Tendulkar, Dhoni in contention for the title of greatest ODI cricketer
The iconic Sachin Tendulkar and Indian captain Mahendra Singh Dhoni are among five leading contenders vying for the crown of the greatest ODI cricketer of all time.WorldCup2015 Updated: Mar 06, 2015 19:59 IST
The iconic Sachin Tendulkar and Indian captain Mahendra Singh Dhoni are among five leading contenders vying for the crown of the greatest ODI cricketer of all time.
Australia's former swashbuckling opener Adam Gilchrist, Pakistan pace legend Wasim Akram and West Indies great Viv Richards are the other three nominees, as per an exercise conducted by ESPNcricinfo's magazine 'Cricket Monthly'.
The winner - determined by a jury of 50 players, commentators and cricket writers from around the world - will be announced next week.
The jury's choice of the five greatest comprise two game­changing wicketkeeper-batsmen, a magician fast bowler, and two batting greats.
In terms of longevity and batting stats Tendulkar has no equal. Arguably the greatest batsman in contemporary cricket, Tendulkar rewrote many records during a glorious career spanning 23 years.
He amassed a mammoth 18,426 runs in 463 one-dayers at an average of 44.83. The diminutive right-hander has an astonishing 49 hundreds in the format, including a double hundred -- the first in this form of the game. Tendulkar also has a mammoth tally of 96 ODI 50s to his credit.
Dhoni - the only current player in the top five - has emerged as one of the greatest finishers in One-day Internationals.
His power-packed, inventive strokes powered India to triumph from the jaws of defeat, not once but many a times. He played a key role in his team's triumph in the title clash of the 2011 World Cup.
Gilchrist's ODI career spanned over 12 years - 1996 to 2008 - during which he set the stage ablaze with his explosive strokeplay that won Australia countless matches, including the 2007 World Cup final against Sri Lanka.
Through the late '70s and '80s, Richards dominated the one-day arena like no other cricketer, and helped his side to two World Cup victories in 1975 and 1979.
During a career that spanned nearly two decades, Akram, often called the 'Sultan of Swing', could do anything with the ball. He belonged to the rarest of rare category, somebody who could bowl six different deliveries in an over. He finished with 502 wickets - still comfortably the most for a fast bowler in ODI. He was Man of the Match in Pakistan's title triumph in 1992 final.

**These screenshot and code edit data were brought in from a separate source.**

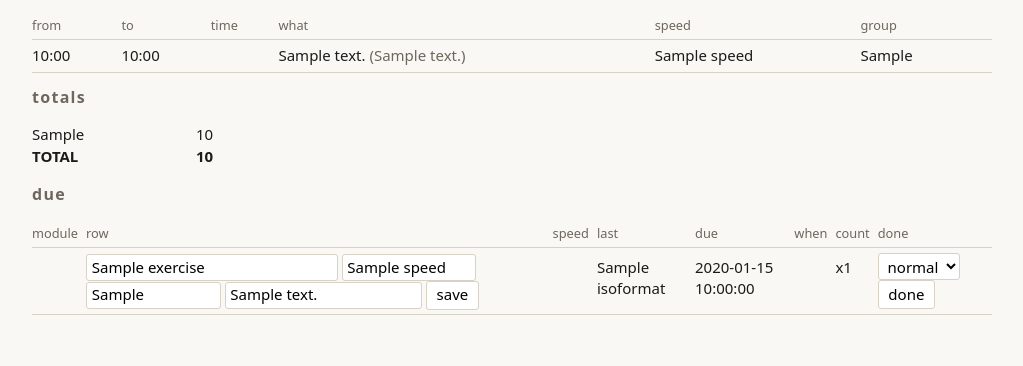
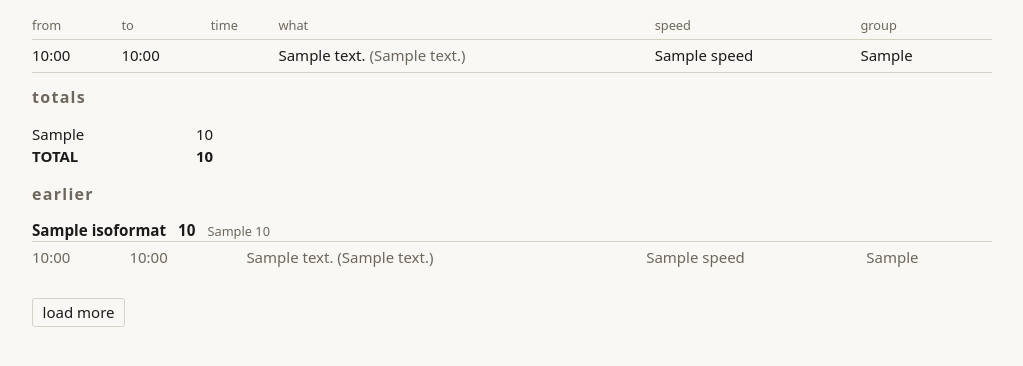
Before and after one commit to gotofritz/music-tools, a Python web app: template music_tools/web/templates/today.html in a window 1280 px wide. Shown: the part 183-549 px from the top of the page, without its empty margins (128-1151 px from the left). Run offline with Jinja, Linux system fonts and the light colour scheme; the template is opened without the code that fills it: most values are stand-ins (such as "Sample title", 1, 10 or a date in 2020).

Commit message:
feat: show the days behind today, five at a time

```diff
--- a/music_tools/web/routes/modules.py
+++ b/music_tools/web/routes/modules.py
@@ -82,9 +82,9 @@ def add_exercise(
 ) -> Response:
     """Add a row to a module, due today.
 
-    `exercises_due` drops rows with no due date, so an undated row would never
-    reach today's list — which is where it was typed in from. A row added mid
-    session is something to play now.
+    Everything that asks what is due reads a date — `practice next`, the due
+    count on `module list` — so an undated row is invisible to all of them. A
+    row typed in during a session is something to play in that session.
     """
     fields = _fields(speed=speed, target_bpm=target_bpm, style=style, notes=notes)
     try:
--- a/music_tools/web/static/app.css
+++ b/music_tools/web/static/app.css
@@ -138,3 +138,47 @@ select {
 .total {
   font-weight: 600;
 }
+
+.day {
+  margin: 0 0 1.25rem;
+}
+
+.day h3 {
+  display: flex;
+  gap: 0.75rem;
+  align-items: baseline;
+  font-size: 0.95rem;
+  font-weight: 600;
+  margin: 0 0 0.2rem;
+  border-bottom: 1px solid var(--line);
+}
+
+.day h3 .muted {
+  font-size: 0.8rem;
+  font-weight: 400;
+}
+
+.day .time {
+  font-variant-numeric: tabular-nums;
+}
+
+.day td {
+  border: none;
+  padding: 0.1rem 0.6rem 0.1rem 0;
+  color: var(--muted);
+}
+
+.load-more {
+  display: inline-block;
+  margin-top: 0.5rem;
+  padding: 0.15rem 0.6rem;
+  border: 1px solid var(--line);
+  border-radius: 3px;
+  color: var(--ink);
+  text-decoration: none;
+}
+
+.load-more:hover,
+.load-more:focus {
+  border-color: var(--ink);
+}
--- /dev/null
+++ b/music_tools/web/templates/_day_block.html
@@ -0,0 +1,24 @@
+{# One finished day of the log: what was played, and what it added up to. #}
+<article class="day">
+  <h3><time datetime="{{ summary.day.isoformat() }}">{{ summary.day.isoformat() }}</time>
+    <span class="time">{{ format_duration(summary.total_seconds) }}</span>
+    {% for group in summary.groups %}
+    <span class="muted">{{ group.log_group }} {{ format_duration(group.seconds) }}</span>
+    {% endfor %}
+  </h3>
+  <table>
+    <tbody>
+      {% for entry in summary.entries %}
+      <tr>
+        <td>{{ entry.started_at.strftime("%H:%M") }}</td>
+        <td>{% if entry.ended_at %}{{ entry.ended_at.strftime("%H:%M") }}{% else %}—{% endif %}</td>
+        <td>{{ duration_text(entry, None) }}</td>
+        <td>{{ entry.description }}{% if entry.notes %}
+          <span class="note">({{ entry.notes }})</span>{% endif %}</td>
+        <td>{{ entry.speed or "" }}</td>
+        <td>{{ entry.log_group or "" }}</td>
+      </tr>
+      {% endfor %}
+    </tbody>
+  </table>
+</article>
--- /dev/null
+++ b/music_tools/web/templates/_history_page.html
@@ -0,0 +1,12 @@
+{# A page of finished days, and the one control there is: load more.
+
+   The button is a real link to the same URL, so it works with the JavaScript
+   off; with it, HTMX swaps the next page in over the button itself. #}
+{% for summary in history %}
+{% include "_day_block.html" %}
+{% endfor %}
+{% if more_before %}
+<a class="load-more" href="/days?before={{ more_before.isoformat() }}"
+   hx-get="/days?before={{ more_before.isoformat() }}"
+   hx-target="this" hx-swap="outerHTML">load more</a>
+{% endif %}
--- a/music_tools/web/templates/today.html
+++ b/music_tools/web/templates/today.html
@@ -13,22 +13,12 @@
 {% include "_day_log.html" %}
 {% include "_day_totals.html" %}
 
-<section id="due">
-  <h2>Due</h2>
-  {% if due %}
-  <table>
-    <thead>
-      {% include "_queue_head.html" %}
-    </thead>
-    <tbody id="queue">
-      {% for exercise in due %}
-      {% set module = modules_by_id[exercise.module_id] %}
-      {% include "_exercise_row.html" %}
-      {% endfor %}
-    </tbody>
-  </table>
+<section id="history">
+  <h2>Earlier</h2>
+  {% if history %}
+  {% include "_history_page.html" %}
   {% else %}
-  <p>Nothing is due. Pick something from a module.</p>
+  <p>Nothing logged before today.</p>
   {% endif %}
 </section>
 {% endblock %}
```
Also changed, not shown: docs/initial-context.md (+8 -0 lines), docs/user-guide.md (+18 -14 lines), music_tools/db/repository.py (+11 -0 lines), music_tools/domain/session.py (+14 -0 lines), music_tools/web/routes/practice.py (+25 -3 lines), music_tools/web/templates/history.html (added, +8 -0 lines), music_tools/web/views.py (+24 -5 lines), tests/test_session.py (+46 -0 lines), tests/test_web.py (+76 -12 lines).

The jury includes legendary cricketers Ian Chappell, Clive Lloyd, Martin Crowe, Rahul Dravid, Ricky Ponting and Graeme Smith; veteran commentators Tony Cozier, Mark Nicholas, Mike Haysman and Sanjay Manjrekar; and respected writers Gideon Haigh, Mike Coward, Suresh Menon and Mike Selvey.